Bottom Line: TFEα1 is expressed in procyclic T. brucei and present in glycosomal proteomes, Unexpectedly, a TFEα1 gene knock-out mutant still expressed wild-type levels of previously reported NADP-dependent 3-hydroxyacyl-CoA dehydrogenase activity, and therefore, another gene encodes this enzymatic activity.Homozygous Δtfeα1/Δtfeα1 mutant cells show a normal growth rate and an unchanged glycosomal proteome in procyclic T. brucei.Also, the possibility remains that TAG catabolism is completely repressed by other carbon sources in culture media or developmentally activated in post-procyclic stages in the tsetse.

View Article: PubMed Central - PubMed

Affiliation: Fakultät für Biologie, Genetik, Ludwig-Maximilians-Universität München, Biozentrum, Martinsried, Germany.

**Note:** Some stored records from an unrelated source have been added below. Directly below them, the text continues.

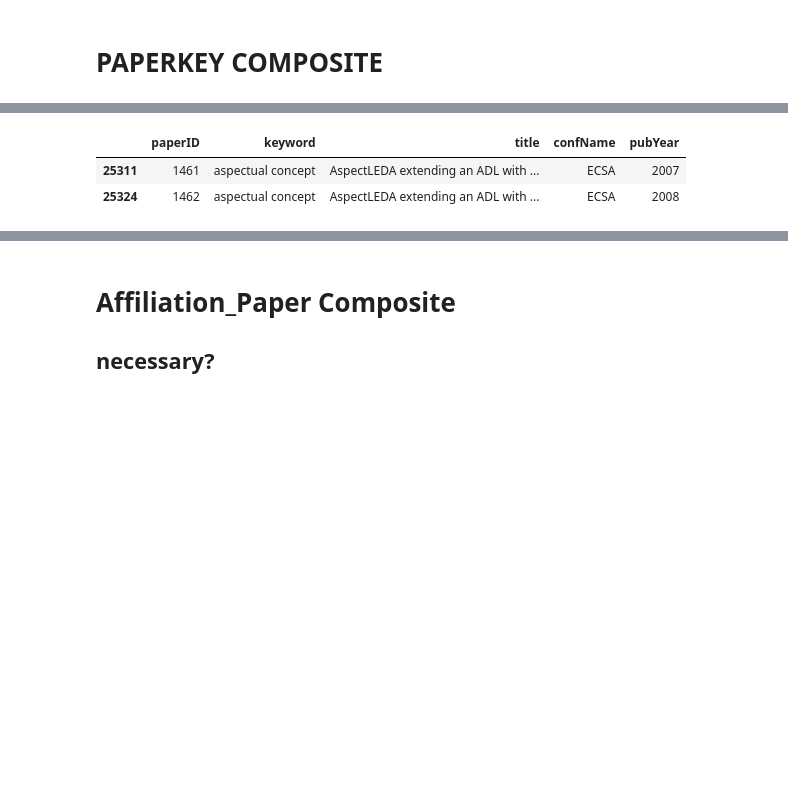
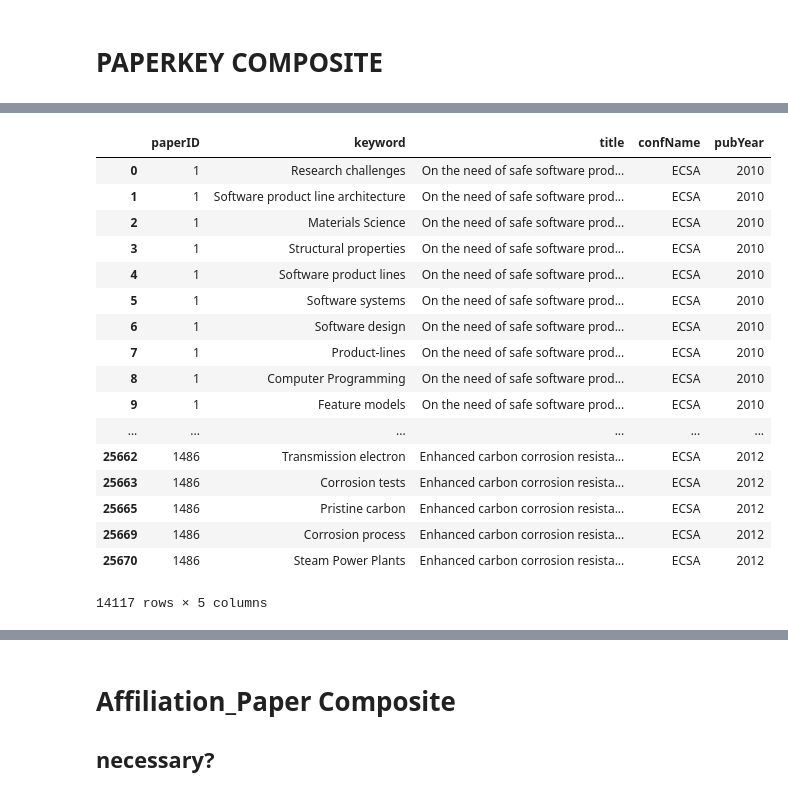
Before and after one commit to noveroa/DataBases, a Jupyter notebook: sqlStart/newSqlNotebooknew_compositesadded.ipynb, the cells around one changed output, grey strips where cells are left out. Cells and saved outputs as stored; diff of their text form; code cells hidden in the pictures; blank space fills up the shorter version.

```diff
--- a/sqlStart/newSqlNotebooknew_compositesadded.ipynb
+++ b/sqlStart/newSqlNotebooknew_compositesadded.ipynb
@@ -349,6 +152,0 @@ KeywordFreq = try1.groupby('keyword')
-# %%
-KeywordFreq.get_group('aspectual concept')
-# %% [output]
-|  | paperID | keyword | title | confName | pubYear |
-| 25311 | 1461 | aspectual concept | AspectLEDA extending an ADL with ... | ECSA | 2007 |
-| 25324 | 1462 | aspectual concept | AspectLEDA extending an ADL with ... | ECSA | 2008 |
@@ -354,0 +193,23 @@ KeywordFreq.get_group('aspectual concept')
+# %%
+m, f = getPapersKWgroup('keyword')
+m.head()
+f.head()
+# %% [output]
+|  | paperID | keyword | title | confName | pubYear |
+| 0 | 1 | Research challenges | On the need of safe software prod... | ECSA | 2010 |
+| 1 | 1 | Software product line architecture | On the need of safe software prod... | ECSA | 2010 |
+| 2 | 1 | Materials Science | On the need of safe software prod... | ECSA | 2010 |
+| 3 | 1 | Structural properties | On the need of safe software prod... | ECSA | 2010 |
+| 4 | 1 | Software product lines | On the need of safe software prod... | ECSA | 2010 |
+| 5 | 1 | Software systems | On the need of safe software prod... | ECSA | 2010 |
+| 6 | 1 | Software design | On the need of safe software prod... | ECSA | 2010 |
+| 7 | 1 | Product-lines | On the need of safe software prod... | ECSA | 2010 |
+| 8 | 1 | Computer Programming | On the need of safe software prod... | ECSA | 2010 |
+| 9 | 1 | Feature models | On the need of safe software prod... | ECSA | 2010 |
+| ... | ... | ... | ... | ... | ... |
+| 25662 | 1486 | Transmission electron | Enhanced carbon corrosion resista... | ECSA | 2012 |
+| 25663 | 1486 | Corrosion tests | Enhanced carbon corrosion resista... | ECSA | 2012 |
+| 25665 | 1486 | Pristine carbon | Enhanced carbon corrosion resista... | ECSA | 2012 |
+| 25669 | 1486 | Corrosion process | Enhanced carbon corrosion resista... | ECSA | 2012 |
+| 25670 | 1486 | Steam Power Plants | Enhanced carbon corrosion resista... | ECSA | 2012 |
+14117 rows × 5 columns
```
Also changed, not shown: parts of 43 cells of this notebook, 7 other files.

ABSTRACT
Carbon storage is likely to enable adaptation of trypanosomes to nutritional challenges or bottlenecks during their stage development and migration in the tsetse. Lipid droplets are candidates for this function. This report shows that feeding of T. brucei with oleate results in a 4-5 fold increase in the number of lipid droplets, as quantified by confocal fluorescence microscopy and by flow cytometry of BODIPY 493/503-stained cells. The triacylglycerol (TAG) content also increased 4-5 fold, and labeled oleate is incorporated into TAG. Fatty acid carbon can thus be stored as TAG in lipid droplets under physiological growth conditions in procyclic T. brucei. β-oxidation has been suggested as a possible catabolic pathway for lipids in T. brucei. A single candidate gene, TFEα1 with coding capacity for a subunit of the trifunctional enzyme complex was identified. TFEα1 is expressed in procyclic T. brucei and present in glycosomal proteomes, Unexpectedly, a TFEα1 gene knock-out mutant still expressed wild-type levels of previously reported NADP-dependent 3-hydroxyacyl-CoA dehydrogenase activity, and therefore, another gene encodes this enzymatic activity. Homozygous Δtfeα1/Δtfeα1 mutant cells show a normal growth rate and an unchanged glycosomal proteome in procyclic T. brucei. The decay kinetics of accumulated lipid droplets upon oleate withdrawal can be fully accounted for by the dilution effect of cell division in wild-type and Δtfeα1/Δtfeα1 cells. The absence of net catabolism of stored TAG in procyclic T. brucei, even under strictly glucose-free conditions, does not formally exclude a flux through TAG, in which biosynthesis equals catabolism. Also, the possibility remains that TAG catabolism is completely repressed by other carbon sources in culture media or developmentally activated in post-procyclic stages in the tsetse.

No MeSH data available.


Related in: MedlinePlus